Back in my early twenties I ran a business providing children’s creativity workshops. Some of these workshops were for kids on holiday, others were in schools, some were at local galleries and some were commissioned by Social Services for children in care. I clearly remember my very first workshop and the butterflies I felt at having to present in front of a group. In fact, I don’t think I even slept the night before. I paced up and down, drunk bucket-loads of tea, bit my nails and watched the time tick rapidly towards the dreaded moment …
It was with a bum-clenched foreboding that I entered the room. Yet the moment I started to speak, everything else fell away. The nerves went. The fear vanished. I was in The Flow.
The right words gushed out. The kids were enthusiastic and inspired. The adults were engaged. Everyone produced great art. I felt like the conductor of a vibrant creative orchestra of mindstuff and we left on a huge, buzzing high.
Since then I’ve presented different workshops to different people. One of the scariest was probably leading a group of Microsoft corporate types towards their “true life purpose”. I’m an Island girl. I don’t do big blue-chips and these guys scared the pants off me. Yet the moment I stepped up there, the Flow wrapped it’s little arms around me and everything unfolded as perfectly as perfect can get.
Don’t get me wrong. Sometimes The Flow doesn’t behave. Sometimes things have gone terribly wrong. But I’ve now learnt that there are vital elements to getting your presentation flowing with power, passion and gorgeousness.
1. Make your presentation a delicious feast.
Choose a topic that gets your juices flowing. If the topic is set, then find some slant that makes your subject interesting and alive. You are a creative genius! Be bold with how you illustrate your points. Mix things up. Make it different. Stories from your own life are great for getting key points across because you don’t have to memorise them – they just flow out. Also when people talk about something personal, their energy changes. They become compelling.
2. Practise then relax. Practise then relax.
It’s vital to rehearse your presentation out aloud, with any props you plan to use. Run over the various parts in your head as you drive the car. Do dummy runs with your kids at breakfast, even if they have no idea what you’re talking about. At worse, they’ll laugh. Once you have got a good handle on the sequence, create a Mind Map with the key points. Now rehearse just using this. Finally create another Mind Map with simple images to prompt your delivery.

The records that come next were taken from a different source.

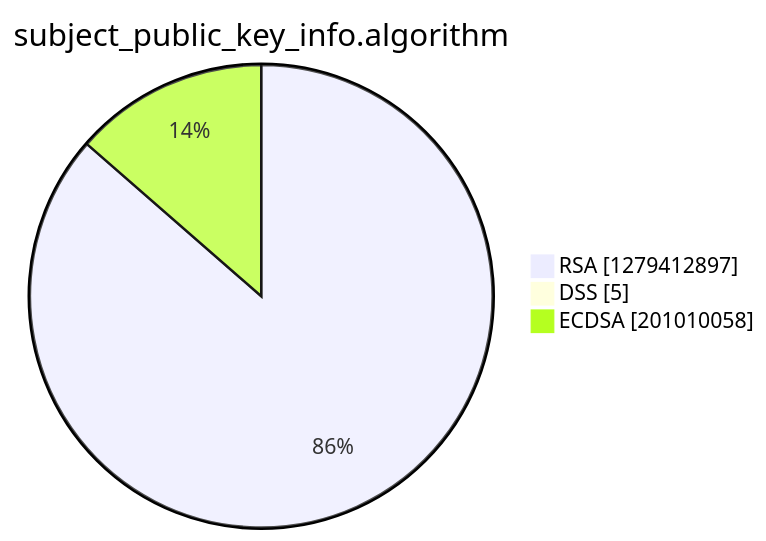
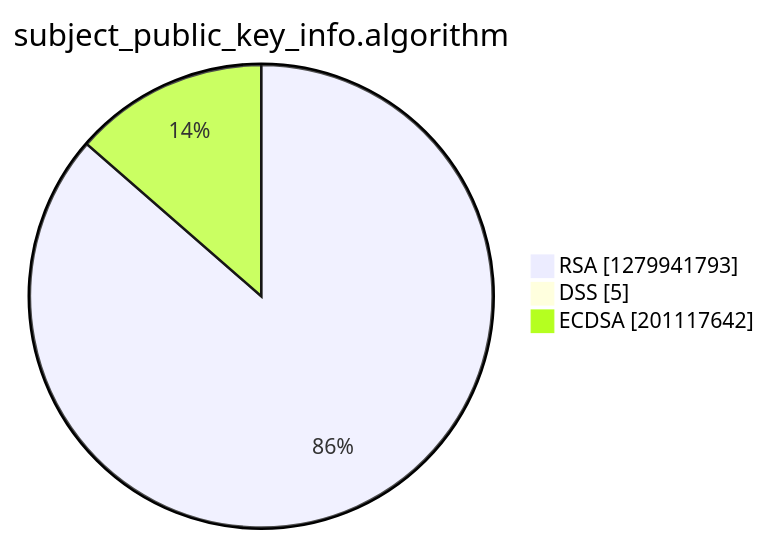
The third of 15 diagrams in argon2022/README.md (christiankrug/ctmonitor_visualization), drawn with Mermaid before and after one commit. The commit also changed other lines of this file, not shown here.

````diff
--- a/argon2022/README.md
+++ b/argon2022/README.md
@@ -14,7 +14,7 @@
 ```mermaid
 pie showData
 title subject_public_key_info.algorithm
-"RSA" :1279412897
+"RSA" :1279941793
 "DSS" :5
-"ECDSA" :201010058
+"ECDSA" :201117642
 ```
````
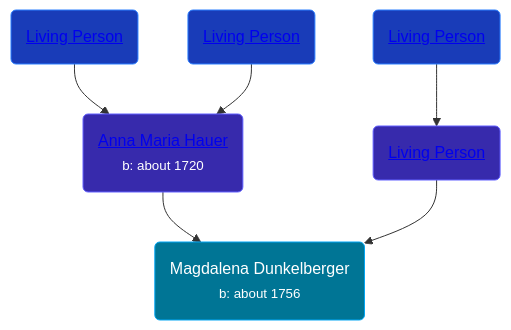
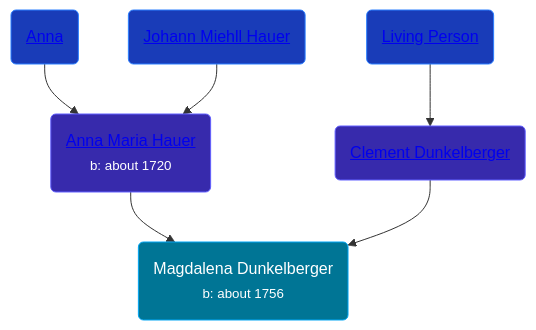
Before and after one commit to wpmgotkh/wpmgotkh.github.io: the diagram in pages/people/5/57016064.md, drawn with Mermaid. The commit also changed other lines of this file and 586 other files, not shown here.

Commit message:
feat: better shouldConsiderPersonLiving algo

````diff
--- a/pages/people/5/57016064.md
+++ b/pages/people/5/57016064.md
@@ -10,12 +10,12 @@
 ```mermaid
 graph
 classDef grands fill:#193cb8,stroke:#2b7fff,stroke-width:1px,color:#fff;
 classDef parents fill:#372aac,stroke:#615fff,stroke-width:1px,color:#fff;
 classDef primary fill:#007595,stroke:#00a6f4,stroke-width:1px,color:#fff;
 57016064(Magdalena Dunkelberger<br /><small>b: about 1756</small>):::primary
 22963774(<a class="text-white" href="/people/2/22963774">Anna Maria Hauer</a><br /><small>b: about 1720</small>):::parents-->57016064
-46044031(<a class="text-white" href="/people/4/46044031">Living Person</a>):::grands-->22963774
-22920858(<a class="text-white" href="/people/2/22920858">Living Person</a>):::grands-->22963774
-13545057(<a class="text-white" href="/people/1/13545057">Living Person</a>):::parents-->57016064
+46044031(<a class="text-white" href="/people/4/46044031">Anna </a>):::grands-->22963774
+22920858(<a class="text-white" href="/people/2/22920858">Johann Miehll Hauer</a>):::grands-->22963774
+13545057(<a class="text-white" href="/people/1/13545057">Clement Dunkelberger</a>):::parents-->57016064
 18284468(<a class="text-white" href="/people/1/18284468">Living Person</a>):::grands-->13545057
 ```
````
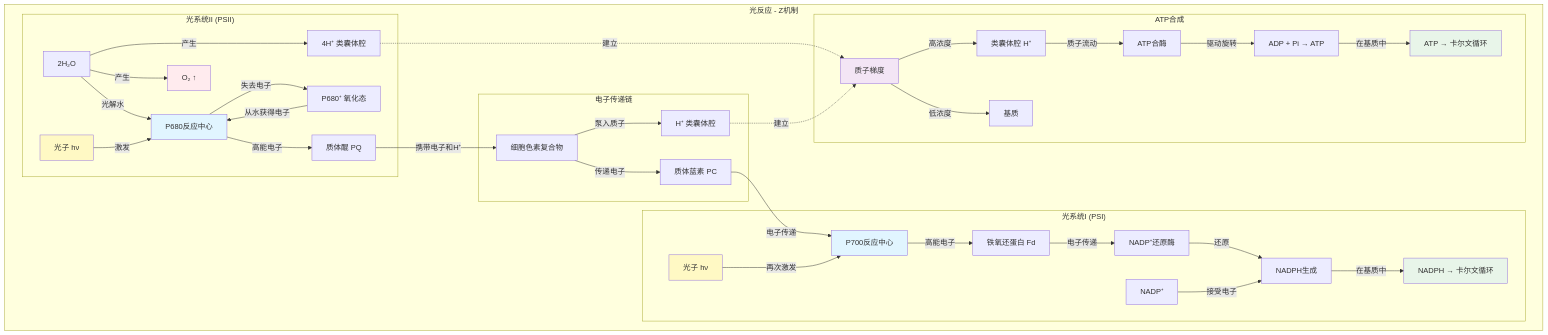
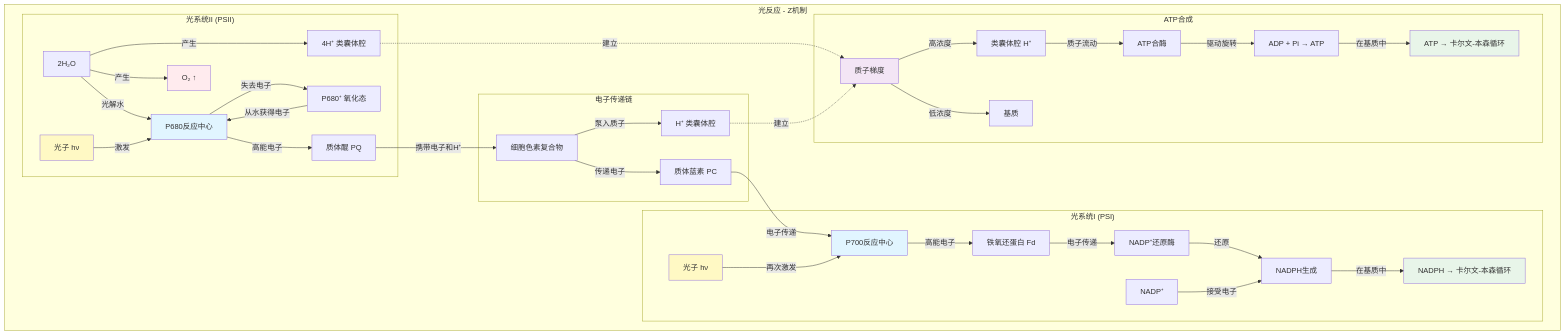
Before and after one commit to MatsubaraSoda/BiologyNotebook: the first of 2 diagrams in Campbell-Biology/章节笔记/Chap 10. 光合作用.md, drawn with Mermaid. The commit also changed other lines of this file and 11 other files, not shown here.

Commit message:
learn(campbell): 卡尔文循环 更名为 卡尔文-本森循环

````diff
--- a/Campbell-Biology/章节笔记/Chap 10. 光合作用.md
+++ b/Campbell-Biology/章节笔记/Chap 10. 光合作用.md
@@ -5,51 +5,51 @@
 ```mermaid
 graph TB
     subgraph "光反应 - Z机制"
         
         subgraph "光系统II (PSII)"
             H2O[2H₂O] -->|光解水| PSII_RC[P680反应中心]
             H2O -->|产生| O2[O₂ ↑]
             H2O -->|产生| H1[4H⁺ 类囊体腔]
             Light1[光子 hν] -->|激发| PSII_RC
             PSII_RC -->|失去电子| PSII_ox[P680⁺ 氧化态]
             PSII_ox -->|从水获得电子| PSII_RC
             PSII_RC -->|高能电子| PQ
         end
         
         subgraph "电子传递链"
             PQ[质体醌 PQ] -->|携带电子和H⁺| Cyt[细胞色素复合物]
             Cyt -->|泵入质子| H2[H⁺ 类囊体腔]
             Cyt -->|传递电子| PC[质体蓝素 PC]
         end
         
         subgraph "光系统I (PSI)"
             PC -->|电子传递| PSI_RC[P700反应中心]
             Light2[光子 hν] -->|再次激发| PSI_RC
             PSI_RC -->|高能电子| Fd[铁氧还蛋白 Fd]
             Fd -->|电子传递| FNR[NADP⁺还原酶]
             FNR -->|还原| NADP_to_NADPH
             NADP[NADP⁺] -->|接受电子| NADP_to_NADPH[NADPH生成]
-            NADP_to_NADPH -->|在基质中| NADPH_out[NADPH → 卡尔文循环]
+            NADP_to_NADPH -->|在基质中| NADPH_out[NADPH → 卡尔文-本森循环]
         end
         
         subgraph "ATP合成"
             H1 -.->|建立| Gradient[质子梯度]
             H2 -.->|建立| Gradient
             Gradient -->|高浓度| Lumen[类囊体腔 H⁺]
             Gradient -->|低浓度| Stroma[基质]
             Lumen -->|质子流动| ATPase[ATP合酶]
             ATPase -->|驱动旋转| ATP_synthesis[ADP + Pi → ATP]
-            ATP_synthesis -->|在基质中| ATP_out[ATP → 卡尔文循环]
+            ATP_synthesis -->|在基质中| ATP_out[ATP → 卡尔文-本森循环]
         end
         
     end
     
     style PSII_RC fill:#e1f5ff
     style PSI_RC fill:#e1f5ff
     style O2 fill:#ffebee
     style NADPH_out fill:#e8f5e9
     style ATP_out fill:#e8f5e9
     style Light1 fill:#fff9c4
     style Light2 fill:#fff9c4
     style Gradient fill:#f3e5f5
 ```
````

3. Believe you can do it.
Know that you are a great presenter and have a right to be heard. Think about someone you know who can command a room, speaks with confidence and purpose. Note the attributes that make them stand out. Is it their command of language, their presence, their passion for the subject they talk about? Think about the qualities that make up these people. Do they waste their time trying to act like other presenters/speakers or are they simply being themselves, embracing and bringing forth their own unique personalities?You too have your own personality and therefore your own unique style of presenting.
See yourself standing up, presenting. Imagine yourself being the most powerful presenter you can be. You have found your own personal style, you’re being yourself and you are enjoying it! The audience are smiling. They are clapping you. How does that feel? Visualise a brilliant outcome as often as you can.
4. Don’t tell everyone how nervous you are.
And this means before and during the presentation. When you repeatedly tell yourself that you’re nervous, your feelings of nervousness will perpetuate. More fears and anxieties will creep in. Language is a powerful tool. Use it wisely. Swop “I am feeling reallllly nervous” for, “wow, I’m reallllly excited about doing this!”
5. Be passionate about your subject and enjoy sharing it.
When a presenter speaks with passion they are able to enthuse, warm and interest the audience because feeling reaches beyond the rational self – the left brain. While some people feel more comfortable dealing with facts, information and analysis, good presentations will still create just the right level of emotional involvement. Tap into your gorgeousness, allow yourself to be moved and it’s almost 100% guarenteed that your audience will be moved too.